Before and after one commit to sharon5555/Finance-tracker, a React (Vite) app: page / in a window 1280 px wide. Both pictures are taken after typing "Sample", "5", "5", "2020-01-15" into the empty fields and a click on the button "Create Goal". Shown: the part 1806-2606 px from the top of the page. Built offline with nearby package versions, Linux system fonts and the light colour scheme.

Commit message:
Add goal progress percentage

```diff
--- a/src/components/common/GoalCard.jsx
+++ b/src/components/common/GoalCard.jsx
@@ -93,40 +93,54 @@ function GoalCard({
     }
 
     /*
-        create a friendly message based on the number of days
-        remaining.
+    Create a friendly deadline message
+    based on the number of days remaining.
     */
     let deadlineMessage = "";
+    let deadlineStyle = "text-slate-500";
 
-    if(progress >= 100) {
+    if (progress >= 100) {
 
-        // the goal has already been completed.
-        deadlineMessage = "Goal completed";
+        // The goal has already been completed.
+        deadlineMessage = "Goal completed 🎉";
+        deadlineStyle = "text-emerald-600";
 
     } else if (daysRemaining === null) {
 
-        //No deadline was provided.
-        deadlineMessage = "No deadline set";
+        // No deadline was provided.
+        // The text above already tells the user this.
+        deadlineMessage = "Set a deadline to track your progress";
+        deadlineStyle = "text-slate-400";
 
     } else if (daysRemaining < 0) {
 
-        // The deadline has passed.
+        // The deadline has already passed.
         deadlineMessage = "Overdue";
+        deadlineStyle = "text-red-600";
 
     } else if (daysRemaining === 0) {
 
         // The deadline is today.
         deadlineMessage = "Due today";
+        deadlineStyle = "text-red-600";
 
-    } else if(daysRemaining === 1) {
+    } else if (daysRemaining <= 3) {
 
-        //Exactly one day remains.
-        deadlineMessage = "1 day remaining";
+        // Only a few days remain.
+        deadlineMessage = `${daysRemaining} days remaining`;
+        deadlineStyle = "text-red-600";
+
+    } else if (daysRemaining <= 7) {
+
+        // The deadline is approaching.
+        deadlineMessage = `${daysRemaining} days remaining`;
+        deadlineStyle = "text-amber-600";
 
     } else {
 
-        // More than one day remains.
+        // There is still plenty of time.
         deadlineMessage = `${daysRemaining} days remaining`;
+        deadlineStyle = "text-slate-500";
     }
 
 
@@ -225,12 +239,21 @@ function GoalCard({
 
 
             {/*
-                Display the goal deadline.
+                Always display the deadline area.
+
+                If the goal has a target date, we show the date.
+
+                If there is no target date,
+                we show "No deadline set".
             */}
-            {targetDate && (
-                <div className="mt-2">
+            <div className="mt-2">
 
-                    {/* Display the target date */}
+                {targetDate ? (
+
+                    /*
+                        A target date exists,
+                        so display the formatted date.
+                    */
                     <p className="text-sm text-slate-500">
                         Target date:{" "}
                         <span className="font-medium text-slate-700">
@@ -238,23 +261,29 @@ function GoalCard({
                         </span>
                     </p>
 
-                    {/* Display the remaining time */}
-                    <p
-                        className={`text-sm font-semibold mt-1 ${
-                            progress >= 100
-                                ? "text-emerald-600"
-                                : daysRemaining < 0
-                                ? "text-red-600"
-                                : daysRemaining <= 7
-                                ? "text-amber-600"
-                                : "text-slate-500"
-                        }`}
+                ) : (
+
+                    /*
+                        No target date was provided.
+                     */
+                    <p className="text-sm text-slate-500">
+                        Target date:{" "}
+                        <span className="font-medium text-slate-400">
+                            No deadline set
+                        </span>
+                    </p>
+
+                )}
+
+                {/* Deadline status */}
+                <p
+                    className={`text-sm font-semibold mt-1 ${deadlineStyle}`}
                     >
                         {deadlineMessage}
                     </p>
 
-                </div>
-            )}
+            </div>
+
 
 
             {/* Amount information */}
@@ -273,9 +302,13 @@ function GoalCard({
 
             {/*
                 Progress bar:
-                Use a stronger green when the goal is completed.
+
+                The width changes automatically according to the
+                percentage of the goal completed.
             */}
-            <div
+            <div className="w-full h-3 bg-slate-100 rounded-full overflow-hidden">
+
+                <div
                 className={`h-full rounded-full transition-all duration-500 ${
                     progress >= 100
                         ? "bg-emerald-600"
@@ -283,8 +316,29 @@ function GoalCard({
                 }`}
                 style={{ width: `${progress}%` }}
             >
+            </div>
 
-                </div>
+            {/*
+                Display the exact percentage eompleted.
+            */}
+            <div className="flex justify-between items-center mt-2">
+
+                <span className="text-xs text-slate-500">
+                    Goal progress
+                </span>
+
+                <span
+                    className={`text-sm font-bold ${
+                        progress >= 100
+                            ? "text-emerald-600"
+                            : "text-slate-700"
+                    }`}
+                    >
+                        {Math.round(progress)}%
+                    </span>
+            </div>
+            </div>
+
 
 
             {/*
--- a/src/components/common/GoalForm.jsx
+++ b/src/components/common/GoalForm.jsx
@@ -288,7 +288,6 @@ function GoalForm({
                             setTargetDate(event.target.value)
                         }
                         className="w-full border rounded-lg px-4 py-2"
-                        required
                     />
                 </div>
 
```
· · ·
GOAL OF THE EXERCISE:
Take every line above that includes the string "rounded" and return it.

OUTPUT FOR THIS EXERCISE:
+            <div className="w-full h-3 bg-slate-100 rounded-full overflow-hidden">
                 className={`h-full rounded-full transition-all duration-500 ${
                         className="w-full border rounded-lg px-4 py-2"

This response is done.